Using this, and the generic formula for a parabola with it's vertex at the origin, we have that: $v(t-2)=4t^{2}$, we therefore have that:

$$\int_{2}^{3}(v(t))^{2}\:\mathrm{d}t=\int_{0}^{1}(4t^{2})^{2}\:\mathrm{d}t=\int_{0}^{1}16t^{4}\:\mathrm{d}t=\left[\frac{16t^{5}}{5}\right]_{0}^{1}=\frac{16}{5}$$

I hope this helps you!

EDIT: In order to clarify how I arrived at the equation $v(t-2)=4t^{2}$, we can examine the general equation of a parabola, given by: $$y(x)=a(x-b)^{2}+c$$

Where $a$ is a parameter which modifies the gradient of the parabola and $b$ and $c$ determine the vertex (bottom-/top-most point) of the parabola (at $(x,y)=(b,-c)$), in this case we have that the vertex of $v(t-2)$ is at the point $(0,0)$ (imagine shifting the graph 2 units to the left) and therefore $b=-c=0$ and therefore we have the equation: $$v(t-2)=a(t-2)^{2}$$

Using the fact that when $t-2=1$, $v(t-2)=4$, we get $a=4$.

• How did you conclude the first line in your algebra?

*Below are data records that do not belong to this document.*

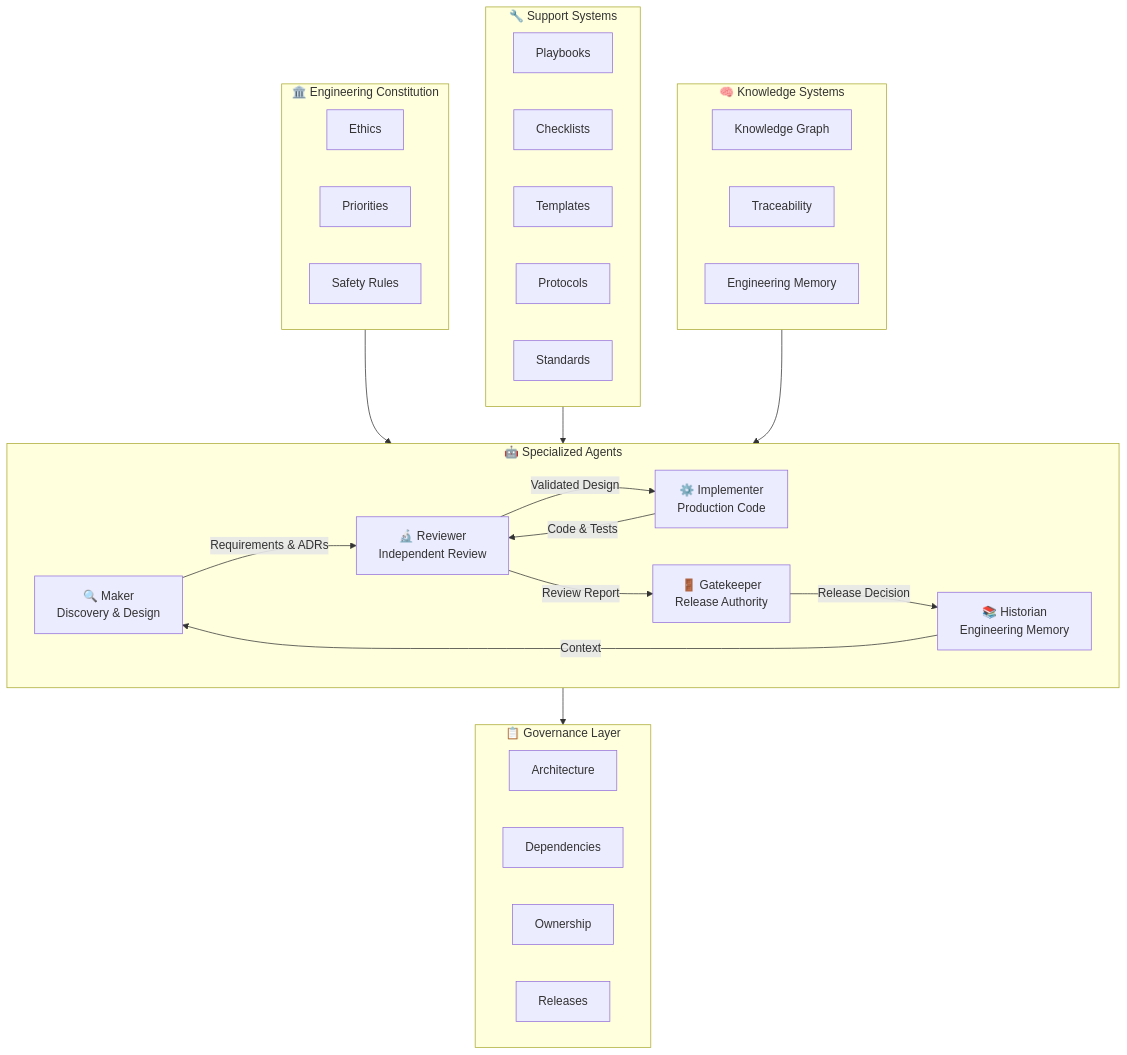
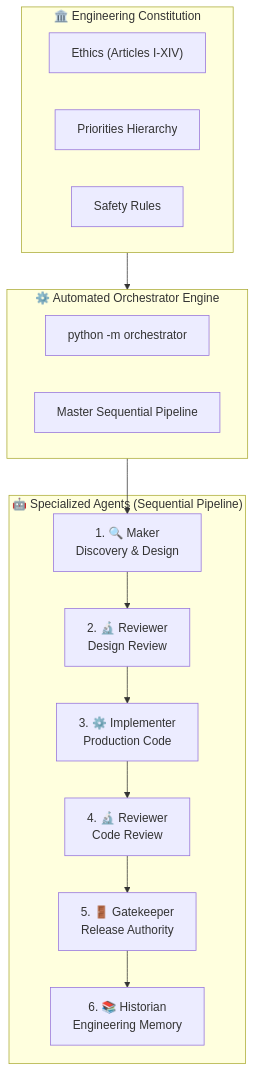
Before and after one commit to paril-01/PolyFlow: the first of 2 diagrams in README.md, drawn with Mermaid. The commit also changed other lines of this file and 8 other files, not shown here.

Commit message:
feat: add executable orchestrator engine & master end-to-end pipeline protocol

````diff
--- a/README.md
+++ b/README.md
@@ -57,49 +57,30 @@
 ```mermaid
 graph TB
     subgraph Constitution["🏛️ Engineering Constitution"]
-        Ethics["Ethics"]
-        Priorities["Priorities"]
+        Ethics["Ethics (Articles I-XIV)"]
+        Priorities["Priorities Hierarchy"]
         Safety["Safety Rules"]
     end
 
-    subgraph Agents["🤖 Specialized Agents"]
-        Maker["🔍 Maker<br/>Discovery & Design"]
-        Reviewer["🔬 Reviewer<br/>Independent Review"]
-        Implementer["⚙️ Implementer<br/>Production Code"]
-        Gatekeeper["🚪 Gatekeeper<br/>Release Authority"]
-        Historian["📚 Historian<br/>Engineering Memory"]
+    subgraph Orchestrator["⚙️ Automated Orchestrator Engine"]
+        Runner["python -m orchestrator"]
+        Pipeline["Master Sequential Pipeline"]
     end
 
-    subgraph Governance["📋 Governance Layer"]
-        Architecture["Architecture"]
-        Dependencies["Dependencies"]
-        Ownership["Ownership"]
-        Releases["Releases"]
+    subgraph Agents["🤖 Specialized Agents (Sequential Pipeline)"]
+        Maker["1. 🔍 Maker<br/>Discovery & Design"]
+        ReviewerD["2. 🔬 Reviewer<br/>Design Review"]
+        Implementer["3. ⚙️ Implementer<br/>Production Code"]
+        ReviewerC["4. 🔬 Reviewer<br/>Code Review"]
+        Gatekeeper["5. 🚪 Gatekeeper<br/>Release Authority"]
+        Historian["6. 📚 Historian<br/>Engineering Memory"]
     end
 
-    subgraph Support["🔧 Support Systems"]
-        Playbooks["Playbooks"]
-        Checklists["Checklists"]
-        Templates["Templates"]
-        Protocols["Protocols"]
-        Standards["Standards"]
-    end
-
-    subgraph Memory["🧠 Knowledge Systems"]
-        KnowledgeGraph["Knowledge Graph"]
-        Traceability["Traceability"]
-        EngMemory["Engineering Memory"]
-    end
-
-    Constitution --> Agents
-    Agents --> Governance
-    Support --> Agents
-    Memory --> Agents
-
-    Maker -->|"Requirements & ADRs"| Reviewer
-    Reviewer -->|"Validated Design"| Implementer
-    Implementer -->|"Code & Tests"| Reviewer
-    Reviewer -->|"Review Report"| Gatekeeper
-    Gatekeeper -->|"Release Decision"| Historian
-    Historian -->|"Context"| Maker
+    Constitution --> Orchestrator
+    Orchestrator --> Maker
+    Maker --> ReviewerD
+    ReviewerD --> Implementer
+    Implementer --> ReviewerC
+    ReviewerC --> Gatekeeper
+    Gatekeeper --> Historian
 ```
````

Is it something related to the maths behind a parabola? – Andy aka May 6 '14 at 16:45
• i think you're asking in v(t-2)=4t^2 ? v(t-2)=4t^2 bothers me now. – nicy12 May 6 '14 at 16:46
• @Andyaka, you can get it through simple intuition by viewing the Riemannian integral $\int_{a}^{b}f(x)\:\mathrm{d}x$ as the area under the curve $f(x)$ in the interval $[a,b]$, does that help? – Thomas Russell May 6 '14 at 16:48
• @nicy12 What do you mean, you don't know how I arrived at: $v(t-2)=4t^2$? – Thomas Russell May 6 '14 at 16:49
• sad to say but yes sir shaktal. – nicy12 May 6 '14 at 16:51